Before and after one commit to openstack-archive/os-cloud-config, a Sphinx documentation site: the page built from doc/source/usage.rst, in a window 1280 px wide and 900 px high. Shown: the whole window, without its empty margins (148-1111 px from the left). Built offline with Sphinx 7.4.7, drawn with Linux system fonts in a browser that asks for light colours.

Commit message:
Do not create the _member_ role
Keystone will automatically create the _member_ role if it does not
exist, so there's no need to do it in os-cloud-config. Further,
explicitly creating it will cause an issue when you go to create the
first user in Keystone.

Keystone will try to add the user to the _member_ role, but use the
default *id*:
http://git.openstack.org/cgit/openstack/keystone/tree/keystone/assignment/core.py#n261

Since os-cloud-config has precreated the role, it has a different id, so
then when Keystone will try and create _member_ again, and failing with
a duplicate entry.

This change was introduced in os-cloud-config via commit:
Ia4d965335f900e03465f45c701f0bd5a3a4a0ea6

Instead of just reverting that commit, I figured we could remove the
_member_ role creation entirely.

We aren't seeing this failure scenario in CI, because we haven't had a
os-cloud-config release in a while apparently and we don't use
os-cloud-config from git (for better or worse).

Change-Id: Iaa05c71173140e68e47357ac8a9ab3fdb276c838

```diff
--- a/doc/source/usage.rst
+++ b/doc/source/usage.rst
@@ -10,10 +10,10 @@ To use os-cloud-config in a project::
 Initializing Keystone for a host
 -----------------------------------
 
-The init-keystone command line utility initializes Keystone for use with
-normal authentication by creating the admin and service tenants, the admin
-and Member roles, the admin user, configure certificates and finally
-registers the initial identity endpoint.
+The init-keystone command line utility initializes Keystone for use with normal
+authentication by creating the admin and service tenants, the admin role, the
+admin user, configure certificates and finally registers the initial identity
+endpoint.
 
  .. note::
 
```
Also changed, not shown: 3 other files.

|---|

▶ **Directions**:
Please go through the data above and copy every line that has the word "usage".

▶ **The completed task**:
Before and after one commit to openstack-archive/os-cloud-config, a Sphinx documentation site: the page built from doc/source/usage.rst, in a window 1280 px wide and 900 px high. Shown: the whole window, without its empty margins (148-1111 px from the left). Built offline with Sphinx 7.4.7, drawn with Linux system fonts in a browser that asks for light colours.
--- a/doc/source/usage.rst
+++ b/doc/source/usage.rst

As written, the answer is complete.